I wanted to raise the most money I could for those children throughout the world and I haven’t stopped caring about women and children since. Fundraising has been a way for me to calm the cry a boyof that hungry, naked baby. It has given me power to change the world, to relive pain, and to make hope an option for people I have never met.

Some days, you and I are the only hope someone else encounters. And for us to be effective in our philanthropy, we need to believe in hope, live hopeful lives and be hope for others. This does not mean being happy-go-lucky, angel-on-my-shoulder perky. It means overcoming our doubts and our fears and using our woundedness to show tender compassion for others.

Today I have the pleasure of volunteering throughout the world, encouraging women to keep moving forward, even when they don’t want to or have given up on life. I know what that despair feels like, so I know how important it is to sit with folks, to meet them where they are (not where I would have them be) and treat them with kindness, dignity and patience.

In 2012 I returned to Guatemala and went to Transitions in Antigua. I learned about the effects of gang warfare and gun-related shootings on the people of Guatemala. It was a homecoming of sorts for me because I was able to revisit the place of my youth where I had first learned of and experienced searing pain, and I was able to be there with people who believe that they can make a difference in the world.

I gave thanks for that child and that woman and that chicken because it was through that experience I learned that the combination of hopelessness and helplessness is the most devastating human condition. Add in poverty, gender inequity and neglect, and we have the living situation of two thirds of the world today who live at or below a poverty level that would force most humans to give up. And yet we don’t. They don’t.


Together, we can create a boundary-less society where all who want to love others are treasured. And those who need love can receive it. And those who have can give easily and joyfully to those who don’t.

This is the kind of world in which true philanthropy prospers. 

Want to learn more?
Call Annie to determine how you can accomplish more – more effectively.



Great presentation. Thought provoking – on target with your message. I took away several new ideas.  – Denise, King College, Johnson City TN

Thanks for the great insight into my own mind (and heart) as a donor and how I can relate my experience to my own donors in my organization. – AFP Mountain Empire

Good discussion about engaging donors by asking them how we can better meet their partnership needs?

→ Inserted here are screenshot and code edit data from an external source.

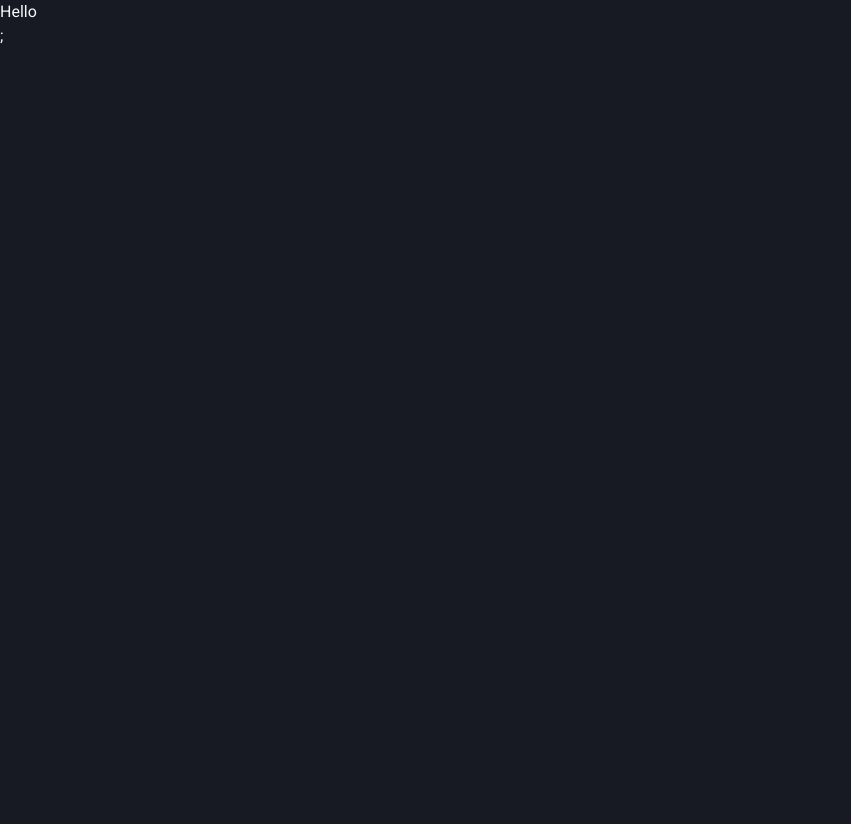
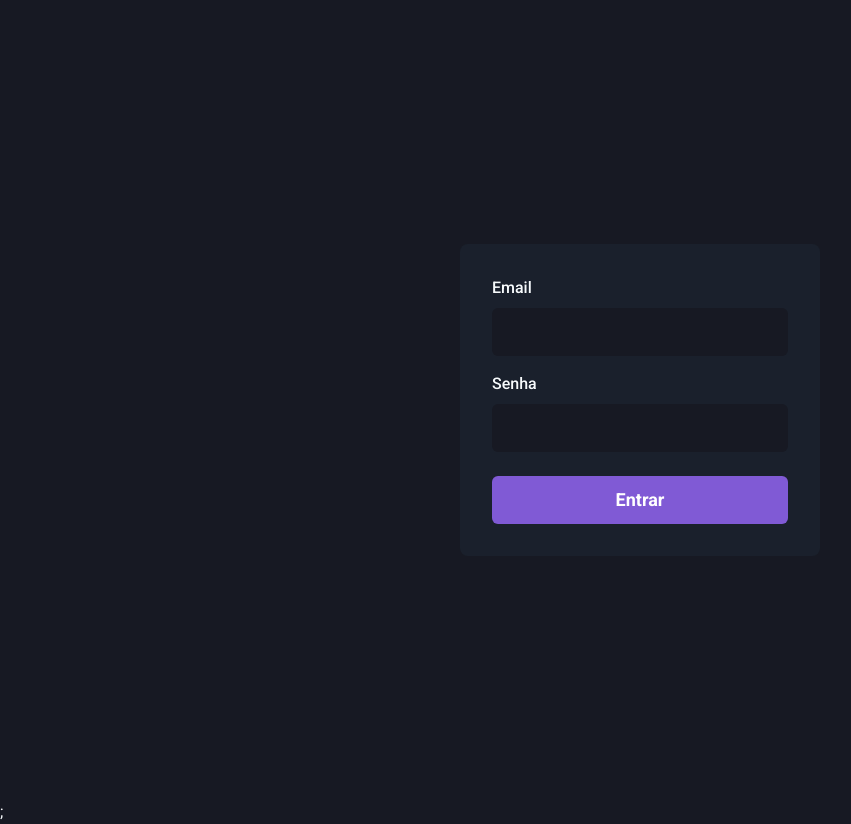
Before and after one commit to PabloHFR/dashboard-app, a Next.js app: page / in a window 1280 px wide. Shown: the whole page, without its empty margins (0-851 px from the left). Before the commit the page ends 800 px from the top, so only its background shows below. Built offline with nearby package versions, Linux system fonts and the light colour scheme.

Commit message:
Added login page

```diff
--- a/src/pages/index.tsx
+++ b/src/pages/index.tsx
@@ -1,7 +1,62 @@
+import {
+  Flex,
+  Input,
+  Button,
+  Stack,
+  FormLabel,
+  FormControl,
+} from "@chakra-ui/react";
+
 export default function Home() {
   return (
-    <>
-      <h1>Hello</h1>
-    </>
+    <Flex w="100vw" h="100vh" alignItems="center" justifyContent="center">
+      <Flex
+        as="form"
+        width="100%"
+        maxWidth="360px"
+        backgroundColor={"gray.800"}
+        p="8"
+        borderRadius="8px"
+        flexDir="column"
+      >
+        <Stack spacing={4}>
+          <FormControl>
+            <FormLabel htmlFor="email">Email</FormLabel>
+
+            <Input
+              name="email"
+              type="email"
+              focusBorderColor="purple.500"
+              bgColor="gray.900"
+              variant="filled"
+              _hover={{
+                bgColor: "gray.900",
+              }}
+              size="lg"
+            ></Input>
+          </FormControl>
+
+          <FormControl>
+            <FormLabel htmlFor="password">Senha</FormLabel>
+
+            <Input
+              name="password"
+              type="password"
+              focusBorderColor="purple.500"
+              bgColor="gray.900"
+              variant="filled"
+              _hover={{
+                bgColor: "gray.900",
+              }}
+              size="lg"
+            ></Input>
+          </FormControl>
+        </Stack>
+
+        <Button type="submit" mt="6" colorScheme="purple" size="lg">
+          Entrar
+        </Button>
+      </Flex>
+    </Flex>
   );
 }
```
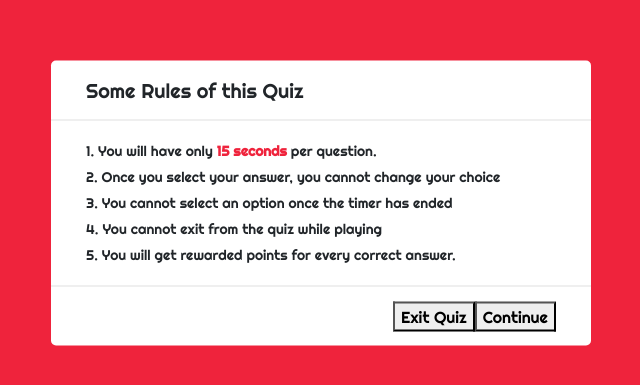
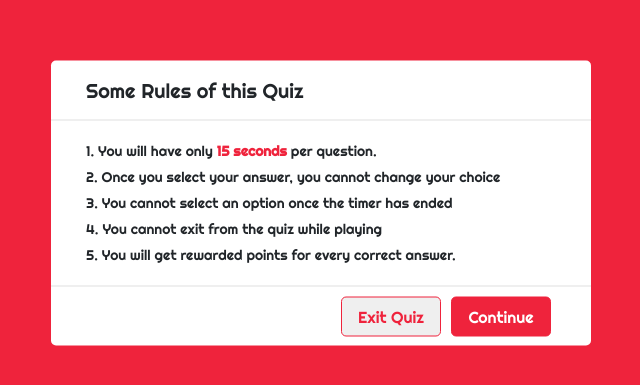
Before and after one commit to GethinDavies1990/CI_MS2_DTR, a website: page quiz.html in a window 1280 px wide. Shown: the part 197-582 px from the top of the page, without its empty margins (319-959 px from the left). Drawn offline with nearby package versions, Linux system fonts and the light colour scheme.

Commit message:
quiz: styled buttons to start and quit

```diff
--- a/assets/css/style.css
+++ b/assets/css/style.css
@@ -153,6 +153,43 @@ h1, h2, h3, h4 {
     padding: 0 35px;
     border-top: 1px solid #e0e0e0;
 }
+
+.info-box .buttons button {
+    margin: 0 5px;
+    height: 40px;
+    width: 100px;
+    border: 1px solid #EF233C;
+    border-radius: 5px;
+    color: #fff;
+    font-size: 16px;
+    font-weight: 500;
+    cursor: pointer;
+    transition: all 0.3s ease;
+}
+
+.buttons button.restart {
+    color: #fff;
+    border-color: #EF233C;
+    background-color: #EF233C;
+}
+
+.buttons button.restart:hover {
+    background-color: #50C878;
+}
+
+.buttons button.quit {
+    color: #EF233C;
+    border-color: #EF233C;
+}
+
+.buttons button.quit:hover {
+    color: #fff;
+    background-color: #111;
+}
+
+
+
+
 /* Score Tracker/Top scorer api table */
 
 .stat-heading {
--- a/quiz.html
+++ b/quiz.html
@@ -50,7 +50,7 @@
                 </div>
                 <div class="buttons">
                     <button class="quit">Exit Quiz</button>
-                    <button class="Restart">Continue</button>
+                    <button class="restart">Continue</button>
                 </div>
             </div>
         </div>
```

Also enjoyed discussion regarding “superstitious” giving and other donor motivations. – AFP Mountain Empire

Every year for the past 8 years I have traveled to a rural, rice-growing area of North India, to be with the women and children of Durgapur, India. It is an extremely poor part of India although it was the steel capital of the British Empire generations ago. The air quality is terrible and resources are slim. It is my joy to be in conversation with these women, sit with them while they sing and knit or watch the children dance, pray with and for them and offer healing prayer and the laying on of hands and anointing with holy oil. It is a sacred time for me to be in relationship with people literally on the other side of the earth, be present with them and listen to their concerns, needs and joys. It is this state of being, participation and love of peoples’ that ignite the philanthropic part of me.

Philanthropy simply means by definition the love of human beings. I believe in philanthropy and practice this belief by:

  • teaching others how to give
  • working with organizations to develop methodologies that help people and communities around the world